According to the Massachusetts Cultural Resource Information System (MACRIS), the history of the Biddle and Smart building is colorful:
A street view of the area:
Lining the area between Washington Street and Marston Street are remnants of other factories that made up Amesbury’s economic hub, “Carriage Hill.” It was this bustling center of industry that fell victim to a massive fire on April 5th 1888. The Biddle and Smart factory was spared but 24 other factories were damaged, some without insurance.
Joe Callahan, former Salisbury fire chief, wrote this about the Great Fire in an article for the Daily News:
“The first, known as the Carriage Hill fire, occurred on April 5, 1888. About 8:45 p.m., the night watchman at the F.A. Babcock Carriage Company on Chestnut Street discovered a fire in the company’s five-story brick building. He quickly gave the alarm, but before the arrival of the fire department, the fire had gained such headway that it had spread through all five floors and soon was engulfing the company’s other four buildings.

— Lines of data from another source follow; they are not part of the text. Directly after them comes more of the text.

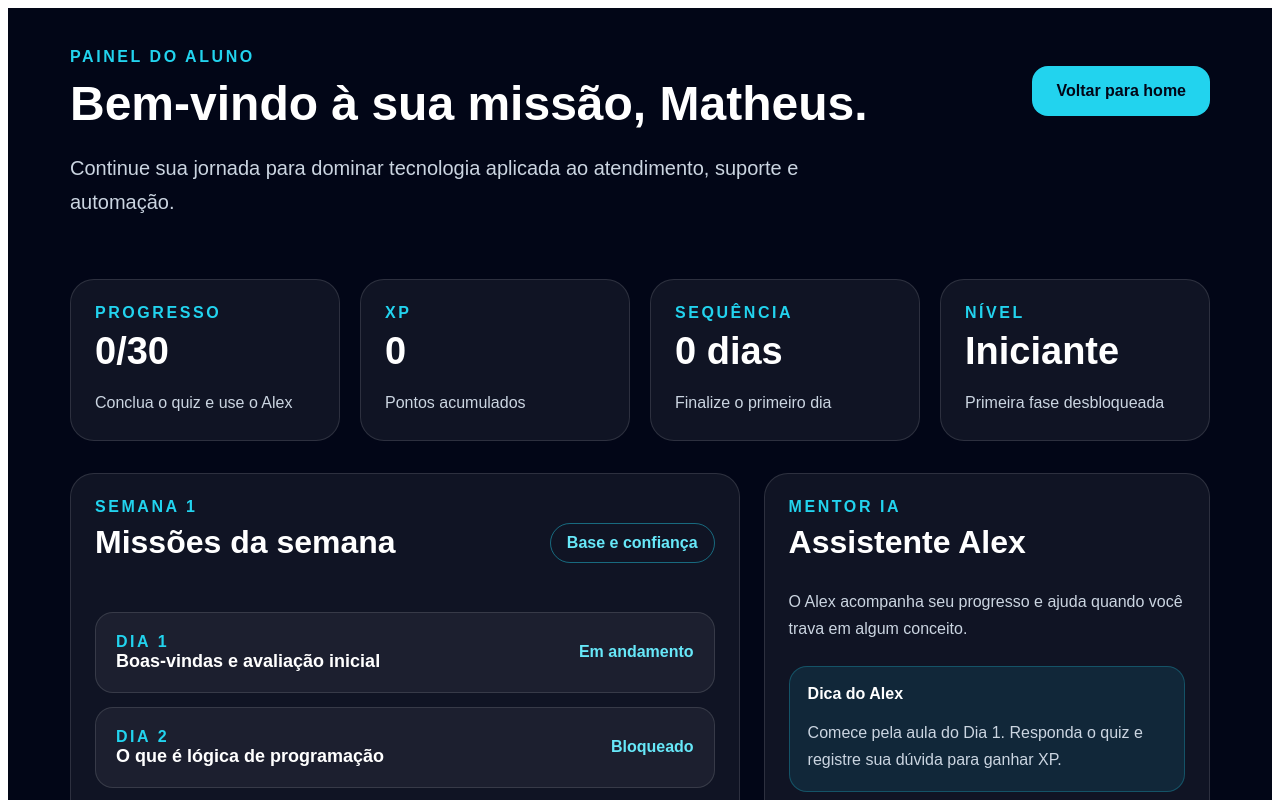
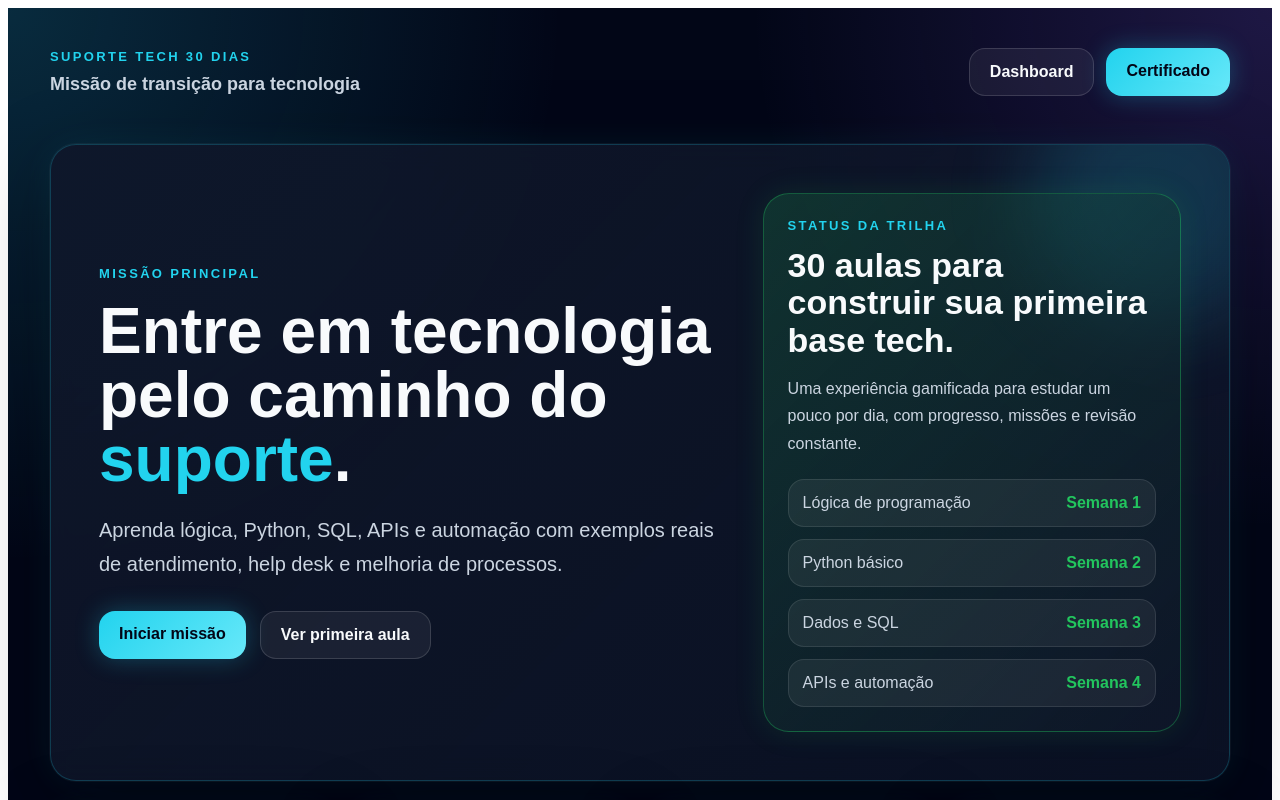
Before and after one commit to HanzSolo66/suporte-tech-30-dias, a Next.js app in the folder apps/web/: page / in a window 1280 px wide. Shown: the top 800 px of the page. Built offline with nearby package versions, Linux system fonts and the light colour scheme.

Commit message:
Aplica visual neon na home

```diff
--- a/apps/web/app/page.tsx
+++ b/apps/web/app/page.tsx
@@ -1,378 +1,232 @@
-"use client";
+import { neon } from "../lib/neonStyles";
 
-import { useEffect, useState } from "react";
+const features = [
+  {
+    title: "30 dias de missão",
+    description: "Uma trilha organizada para começar do zero e avançar todos os dias.",
+  },
+  {
+    title: "Quizzes com feedback",
+    description: "Teste seu entendimento e receba explicações quando errar.",
+  },
+  {
+    title: "Assistente Alex",
+    description: "Um mentor simples para explicar conceitos difíceis durante a aula.",
+  },
+  {
+    title: "Certificado final",
+    description: "Conclua a trilha e gere um texto para usar no portfólio.",
+  },
+];
 
-const progressKey = "suporte-tech-progress";
+const learningPath = [
+  "Lógica de programação",
+  "Python básico",
+  "Dados e SQL",
+  "APIs e automação",
+];
 
-type ProgressData = {
-  day1QuizCompleted: boolean;
-  day1AlexUsed: boolean;
-  day2QuizCompleted?: boolean;
-};
-
-const initialProgress: ProgressData = {
-  day1QuizCompleted: false,
-  day1AlexUsed: false,
-  day2QuizCompleted: false,
-};
-
-export default function DashboardPage() {
-  const [progress, setProgress] = useState<ProgressData>(initialProgress);
-
-  useEffect(() => {
-    const savedProgress = window.localStorage.getItem(progressKey);
-
-    if (savedProgress) {
-      setProgress(JSON.parse(savedProgress));
-    }
-  }, []);
-
-  const day1Steps = [
-    progress.day1QuizCompleted,
-    progress.day1AlexUsed,
-  ].filter(Boolean).length;
-
-  const day1Completed = day1Steps === 2;
-  const day2Completed = Boolean(progress.day2QuizCompleted);
-
-  const completedDays = [day1Completed, day2Completed].filter(Boolean).length;
-  const xp = day1Steps * 60 + (day2Completed ? 120 : 0);
-  const currentDay = day2Completed ? 3 : day1Completed ? 2 : 1;
-
+export default function HomePage() {
   return (
-    <main
+    <main style={neon.page}>
+      <section style={neon.container}>
+        <header
           style={{
-        minHeight: "100vh",
-        background: "#020617",
-        color: "white",
-        fontFamily: "Arial, Helvetica, sans-serif",
-        padding: "40px",
+            display: "flex",
+            justifyContent: "space-between",
+            gap: "20px",
+            alignItems: "center",
+            marginBottom: "48px",
+            flexWrap: "wrap",
           }}
         >
-      <section style={{ maxWidth: "1140px", margin: "0 auto" }}>
-        <p style={eyebrowStyle}>Painel do aluno</p>
+          <div>
+            <p style={neon.eyebrow}>Suporte Tech 30 Dias</p>
+            <strong
+              style={{
+                display: "block",
+                marginTop: "10px",
+                fontSize: "18px",
+                color: neon.colors.muted,
+              }}
+            >
+              Missão de transição para tecnologia
+            </strong>
+          </div>
+
+          <nav style={{ display: "flex", gap: "12px", flexWrap: "wrap" }}>
+            <a href="/dashboard" style={neon.buttonGhost}>
+              Dashboard
+            </a>
+            <a href="/certificado" style={neon.buttonPrimary}>
+              Certificado
+            </a>
+          </nav>
+        </header>
+
+        <section
+          style={{
+            ...neon.card,
+            padding: "48px",
+            overflow: "hidden",
+          }}
+        >
+          <div
+            style={{
+              position: "absolute",
+              width: "260px",
+              height: "260px",
+              borderRadius: "999px",
+              background: "rgba(34,211,238,0.16)",
+              filter: "blur(40px)",
+              right: "-60px",
+              top: "-80px",
+            }}
+          />
+
+          <div
+            style={{
+              position: "relative",
+              display: "grid",
+              gridTemplateColumns: "minmax(0, 1.2fr) minmax(280px, 0.8fr)",
+              gap: "36px",
+              alignItems: "center",
+            }}
+          >
+            <div>
+              <p style={neon.eyebrow}>Missão principal</p>
+
+              <h1
+                style={{
+                  fontSize: "64px",
+                  lineHeight: 1,
+                  marginTop: "18px",
+                  marginBottom: "22px",
+                  maxWidth: "780px",
+                }}
+              >
+                Entre em tecnologia pelo caminho do{" "}
+                <span style={{ color: neon.colors.cyan }}>suporte</span>.
+              </h1>
+
+              <p
+                style={{
+                  ...neon.muted,
+                  fontSize: "20px",
+                  maxWidth: "780px",
+                }}
+              >
+                Aprenda lógica, Python, SQL, APIs e automação com exemplos reais
+                de atendimento, help desk e melhoria de processos.
+              </p>
 
               <div
                 style={{
                   display: "flex",
-            justifyContent: "space-between",
-            gap: "24px",
-            alignItems: "flex-start",
+                  gap: "14px",
                   flexWrap: "wrap",
+                  marginTop: "30px",
                 }}
               >
-          <div>
-            <h1
+                <a href="/dashboard" style={neon.buttonPrimary}>
+                  Iniciar missão
+                </a>
+
+                <a href="/aulas/dia-1" style={neon.buttonGhost}>
+                  Ver primeira aula
+                </a>
+              </div>
+            </div>
+
+            <div style={neon.cardGreen}>
+              <p style={neon.eyebrow}>Status da trilha</p>
+
+              <h2
                 style={{
-                fontSize: "48px",
+                  fontSize: "34px",
                   lineHeight: 1.1,
-                margin: "12px 0",
+                  marginTop: "14px",
+                  marginBottom: "14px",
                 }}
               >
-              Bem-vindo à sua missão, Matheus.
-            </h1>
+                30 aulas para construir sua primeira base tech.
+              </h2>
 
-            <p
+              <p style={neon.muted}>
+                Uma experiência gamificada para estudar um pouco por dia, com
+                progresso, missões e revisão constante.
+              </p>
+
+              <div style={{ marginTop: "22px", display: "grid", gap: "12px" }}>
+                {learningPath.map((item, index) => (
+                  <div
+                    key={item}
                     style={{
-                color: "#cbd5e1",
-                fontSize: "20px",
-                lineHeight: 1.7,
-                maxWidth: "760px",
+                      display: "flex",
+                      justifyContent: "space-between",
+                      gap: "12px",
+                      alignItems: "center",
+                      padding: "14px",
+                      borderRadius: "16px",
+                      background: "rgba(255,255,255,0.06)",
+                      border: "1px solid rgba(255,255,255,0.1)",
                     }}
                   >
-              Continue sua jornada para dominar tecnologia aplicada ao
-              atendimento, suporte e automação.
-            </p>
+                    <span style={{ color: neon.colors.muted }}>{item}</span>
+                    <strong style={{ color: neon.colors.green }}>
+                      Semana {index + 1}
+                    </strong>
                   </div>
-
-          <a
-            href="/"
-            style={{
-              background: "#22d3ee",
-              color: "#020617",
-              textDecoration: "none",
-              padding: "16px 24px",
-              borderRadius: "16px",
-              fontWeight: 900,
-              whiteSpace: "nowrap",
-            }}
-          >
-            Voltar para home
-          </a>
+                ))}
               </div>
-
-        <section
-          style={{
-            display: "grid",
-            gridTemplateColumns: "repeat(auto-fit, minmax(220px, 1fr))",
-            gap: "20px",
-            marginTop: "40px",
-          }}
-        >
-          <InfoCard
-            label="Progresso"
-            value={`${completedDays}/30`}
-            description={
-              completedDays > 0
-                ? `${completedDays} dia(s) concluído(s)`
-                : "Conclua o quiz e use o Alex"
-            }
-          />
-
-          <InfoCard
-            label="XP"
-            value={String(xp)}
-            description="Pontos acumulados"
-          />
-
-          <InfoCard
-            label="Sequência"
-            value={completedDays > 0 ? `${completedDays} dia(s)` : "0 dias"}
-            description={
-              completedDays > 0
-                ? "Continue estudando diariamente"
-                : "Finalize o primeiro dia"
-            }
-          />
-
-          <InfoCard
-            label="Nível"
-            value={
-              day2Completed
-                ? "Aprendiz"
-                : day1Completed
-                ? "Iniciante+"
-                : "Iniciante"
-            }
-            description={
-              day2Completed
-                ? "Você concluiu a lógica inicial"
-                : day1Completed
-                ? "Primeira missão concluída"
-                : "Primeira fase desbloqueada"
-            }
-          />
+            </div>
+          </div>
         </section>
 
         <section
           style={{
             display: "grid",
-            gridTemplateColumns: "minmax(0, 1.5fr) minmax(280px, 1fr)",
-            gap: "24px",
-            marginTop: "32px",
+            gridTemplateColumns: "repeat(auto-fit, minmax(230px, 1fr))",
+            gap: "18px",
+            marginTop: "28px",
           }}
         >
-          <section style={cardStyle}>
-            <div
+          {features.map((feature) => (
+            <article key={feature.title} style={neon.card}>
+              <p style={neon.eyebrow}>{feature.title}</p>
+              <p style={{ ...neon.muted, marginBottom: 0 }}>
+                {feature.description}
+              </p>
+            </article>
+          ))}
+        </section>
+
+        <section
           style={{
-                display: "flex",
-                justifyContent: "space-between",
-                gap: "16px",
+            ...neon.card,
+            marginTop: "28px",
+            display: "grid",
+            gridTemplateColumns: "minmax(0, 1fr) auto",
+            gap: "24px",
             alignItems: "center",
-                flexWrap: "wrap",
           }}
         >
           <div>
-                <p style={eyebrowStyle}>Semana 1</p>
-                <h2 style={{ fontSize: "32px", marginTop: "8px" }}>
-                  Missões da semana
+            <p style={neon.eyebrow}>Pronto para começar?</p>
+            <h2 style={{ fontSize: "34px", margin: "10px 0" }}>
+              Sua primeira missão está liberada.
             </h2>
-              </div>
-
-              <span
-                style={{
-                  color: "#67e8f9",
-                  border: "1px solid rgba(34,211,238,0.45)",
-                  borderRadius: "999px",
-                  padding: "10px 16px",
-                  fontWeight: 800,
-                }}
-              >
-                Base e confiança
-              </span>
-            </div>
-
-            <div style={{ display: "grid", gap: "14px", marginTop: "24px" }}>
-              <MissionCard
-                day="Dia 1"
-                title="Boas-vindas e avaliação inicial"
-                status={day1Completed ? "Concluído" : "Em andamento"}
-                href="/aulas/dia-1"
-                completed={day1Completed}
-              />
-
-              <MissionCard
-                day="Dia 2"
-                title="O que é lógica de programação"
-                status={
-                  day2Completed
-                    ? "Concluído"
-                    : day1Completed
-                    ? "Próxima missão"
-                    : "Bloqueado"
-                }
-                href={day1Completed ? "/aulas/dia-2" : "/dashboard"}
-                completed={day2Completed}
-              />
-
-              <MissionCard
-                day="Dia 3"
-                title="Condições e decisões"
-                status={day2Completed ? "Próxima missão" : "Em breve"}
-                href="/dashboard"
-                completed={false}
-              />
-            </div>
-          </section>
-
-          <section style={cardStyle}>
-            <p style={eyebrowStyle}>Mentor IA</p>
-
-            <h2 style={{ fontSize: "32px", marginTop: "8px" }}>
-              Assistente Alex
-            </h2>
-
-            <p style={mutedStyle}>
-              O Alex acompanha seu progresso e ajuda quando você trava em algum
-              conceito.
-            </p>
-
-            <div
-              style={{
-                marginTop: "24px",
-                padding: "18px",
-                borderRadius: "18px",
-                background: "rgba(34,211,238,0.1)",
-                border: "1px solid rgba(34,211,238,0.25)",
-              }}
-            >
-              <strong>Dica do Alex</strong>
-
-              <p style={{ ...mutedStyle, marginBottom: 0 }}>
-                {day2Completed
-                  ? "Você concluiu a base de lógica inicial. A próxima etapa será aprender condições e decisões."
-                  : day1Completed
-                  ? "Você liberou o Dia 2. Agora avance para lógica de programação."
-                  : "Comece pela aula do Dia 1. Responda o quiz e registre sua dúvida para ganhar XP."}
+            <p style={{ ...neon.muted, marginBottom: 0 }}>
+              Comece pela aula 1, responda o quiz e acompanhe seu avanço pelo
+              dashboard.
             </p>
           </div>
 
-            <a
-              href={`/aulas/dia-${currentDay}`}
-              style={{
-                display: "inline-block",
-                marginTop: "24px",
-                background: "#22d3ee",
-                color: "#020617",
-                textDecoration: "none",
-                padding: "14px 20px",
-                borderRadius: "16px",
-                fontWeight: 900,
-              }}
-            >
-              Ir para a aula atual
+          <a href="/aulas/dia-1" style={neon.buttonSuccess}>
+            Começar aula 1
           </a>
-          </section>
         </section>
       </section>
     </main>
   );
 }
-
-function InfoCard({
-  label,
-  value,
-  description,
-}: {
-  label: string;
-  value: string;
-  description: string;
-}) {
-  return (
-    <div style={cardStyle}>
-      <p style={eyebrowStyle}>{label}</p>
-      <strong style={{ fontSize: "38px", display: "block", marginTop: "8px" }}>
-        {value}
-      </strong>
-      <p style={{ ...mutedStyle, marginBottom: 0 }}>{description}</p>
-    </div>
-  );
-}
-
-function MissionCard({
-  day,
-  title,
-  status,
-  href,
-  completed,
-}: {
-  day: string;
-  title: string;
-  status: string;
-  href: string;
-  completed: boolean;
-}) {
-  return (
-    <a
-      href={href}
-      style={{
-        display: "block",
-        textDecoration: "none",
-        color: "white",
-        padding: "20px",
-        borderRadius: "18px",
-        background: completed
-          ? "rgba(34,197,94,0.14)"
-          : "rgba(255,255,255,0.05)",
-        border: completed
-          ? "1px solid rgba(34,197,94,0.35)"
-          : "1px solid rgba(255,255,255,0.12)",
-      }}
-    >
-      <div
-        style={{
-          display: "flex",
-          justifyContent: "space-between",
-          gap: "16px",
-          alignItems: "center",
-          flexWrap: "wrap",
-        }}
-      >
-        <div>
-          <p style={{ ...eyebrowStyle, margin: 0 }}>{day}</p>
-          <strong style={{ fontSize: "18px" }}>{title}</strong>
-        </div>
-
-        <span
-          style={{
-            color: completed ? "#86efac" : "#67e8f9",
-            fontWeight: 900,
-          }}
-        >
-          {status}
-        </span>
-      </div>
-    </a>
-  );
-}
-
-const cardStyle: React.CSSProperties = {
-  padding: "24px",
-  border: "1px solid rgba(255,255,255,0.12)",
-  borderRadius: "24px",
-  background: "rgba(255,255,255,0.06)",
-};
-
-const eyebrowStyle: React.CSSProperties = {
-  color: "#22d3ee",
-  fontWeight: 900,
-  textTransform: "uppercase",
-  letterSpacing: "0.16em",
-  margin: 0,
-};
-
-const mutedStyle: React.CSSProperties = {
-  color: "#cbd5e1",
-  lineHeight: 1.7,
-  fontSize: "16px",
-};
--- /dev/null
+++ b/apps/web/lib/neonStyles.ts
@@ -0,0 +1,124 @@
+import type React from "react";
+
+export const neon = {
+  colors: {
+    background: "#020617",
+    backgroundSoft: "#0f172a",
+    panel: "rgba(15, 23, 42, 0.78)",
+    panelStrong: "rgba(15, 23, 42, 0.92)",
+    cyan: "#22d3ee",
+    cyanSoft: "rgba(34, 211, 238, 0.14)",
+    green: "#22c55e",
+    greenSoft: "rgba(34, 197, 94, 0.14)",
+    purple: "#8b5cf6",
+    purpleSoft: "rgba(139, 92, 246, 0.16)",
+    pink: "#fb7185",
+    text: "#f8fafc",
+    muted: "#cbd5e1",
+    border: "rgba(255,255,255,0.12)",
+  },
+
+  page: {
+    minHeight: "100vh",
+    background:
+      "radial-gradient(circle at top left, rgba(34,211,238,0.18), transparent 32%), radial-gradient(circle at top right, rgba(139,92,246,0.2), transparent 30%), #020617",
+    color: "#f8fafc",
+    fontFamily: "Arial, Helvetica, sans-serif",
+    padding: "40px",
+  } as React.CSSProperties,
+
+  container: {
+    maxWidth: "1180px",
+    margin: "0 auto",
+  } as React.CSSProperties,
+
+  card: {
+    position: "relative",
+    padding: "24px",
+    borderRadius: "26px",
+    background:
+      "linear-gradient(135deg, rgba(15,23,42,0.92), rgba(15,23,42,0.68))",
+    border: "1px solid rgba(34,211,238,0.22)",
+    boxShadow:
+      "0 0 0 1px rgba(255,255,255,0.04), 0 24px 80px rgba(0,0,0,0.35), 0 0 34px rgba(34,211,238,0.08)",
+    backdropFilter: "blur(12px)",
+  } as React.CSSProperties,
+
+  cardGreen: {
+    position: "relative",
+    padding: "24px",
+    borderRadius: "26px",
+    background:
+      "linear-gradient(135deg, rgba(34,197,94,0.18), rgba(15,23,42,0.8))",
+    border: "1px solid rgba(34,197,94,0.35)",
+    boxShadow: "0 0 30px rgba(34,197,94,0.12)",
+  } as React.CSSProperties,
+
+  eyebrow: {
+    color: "#22d3ee",
+    fontWeight: 900,
+    textTransform: "uppercase",
+    letterSpacing: "0.18em",
+    margin: 0,
+    fontSize: "13px",
+  } as React.CSSProperties,
+
+  muted: {
+    color: "#cbd5e1",
+    lineHeight: 1.7,
+    fontSize: "16px",
+  } as React.CSSProperties,
+
+  buttonPrimary: {
+    display: "inline-block",
+    color: "#020617",
+    background: "linear-gradient(135deg, #22d3ee, #67e8f9)",
+    textDecoration: "none",
+    padding: "14px 20px",
+    borderRadius: "16px",
+    fontWeight: 900,
+    border: "none",
+    cursor: "pointer",
+    boxShadow: "0 0 24px rgba(34,211,238,0.28)",
+  } as React.CSSProperties,
+
+  buttonSuccess: {
+    display: "inline-block",
+    color: "#020617",
+    background: "linear-gradient(135deg, #22c55e, #86efac)",
+    textDecoration: "none",
+    padding: "14px 20px",
+    borderRadius: "16px",
+    fontWeight: 900,
+    border: "none",
+    cursor: "pointer",
+    boxShadow: "0 0 24px rgba(34,197,94,0.24)",
+  } as React.CSSProperties,
+
+  buttonGhost: {
+    display: "inline-block",
+    color: "#f8fafc",
+    background: "rgba(255,255,255,0.06)",
+    textDecoration: "none",
+    padding: "14px 20px",
+    borderRadius: "16px",
+    fontWeight: 900,
+    border: "1px solid rgba(255,255,255,0.14)",
+    cursor: "pointer",
+  } as React.CSSProperties,
+
+  progressTrack: {
+    height: "18px",
+    background: "rgba(255,255,255,0.1)",
+    borderRadius: "999px",
+    overflow: "hidden",
+    border: "1px solid rgba(255,255,255,0.08)",
+  } as React.CSSProperties,
+
+  progressFill: {
+    height: "100%",
+    background: "linear-gradient(90deg, #22d3ee, #22c55e)",
+    borderRadius: "999px",
+    boxShadow: "0 0 24px rgba(34,211,238,0.45)",
+  } as React.CSSProperties,
+};
```
Lines whose indentation alone changed are shown as unchanged.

It then began to spread to other factories. The Lambert Hollander Company lost two buildings, next came the three buildings of the M. N. Dennett Company, then four buildings of the John H. Clark Company; its adjacent neighbors, the Hume Carriage Company and C. M. Dennett Carriage Company, then lost three buildings each. A building owned by Shields and Walker was destroyed and it contained 500 finished carriages ready for shipping.
The fire occurred at the worst possible time of the year for the carriage makers. Most of the affected companies had floors and floors of finished carriages ready for the spring season, which was the busiest time of year for sales. All the companies lost their machinery, tools, stock and records. The only mutual aid called was Newburyport, which sent a steam fire engine and a hose wagon. Cause of the fire was undetermined. According to a 1972 news article, most of the companies were back in business in a year.”
Today you can walk among the buildings of Carriage Hill and see where many made their living in Amesbury. These photos were taken several months ago, juxtaposing what this complex looked like in the late 19th century. As you can see not much has changed:
You can even take a peak inside – – in 2015 someone bought what was once the Biddle and Smart factory and posted a YouTube video of their findings. You can view it below: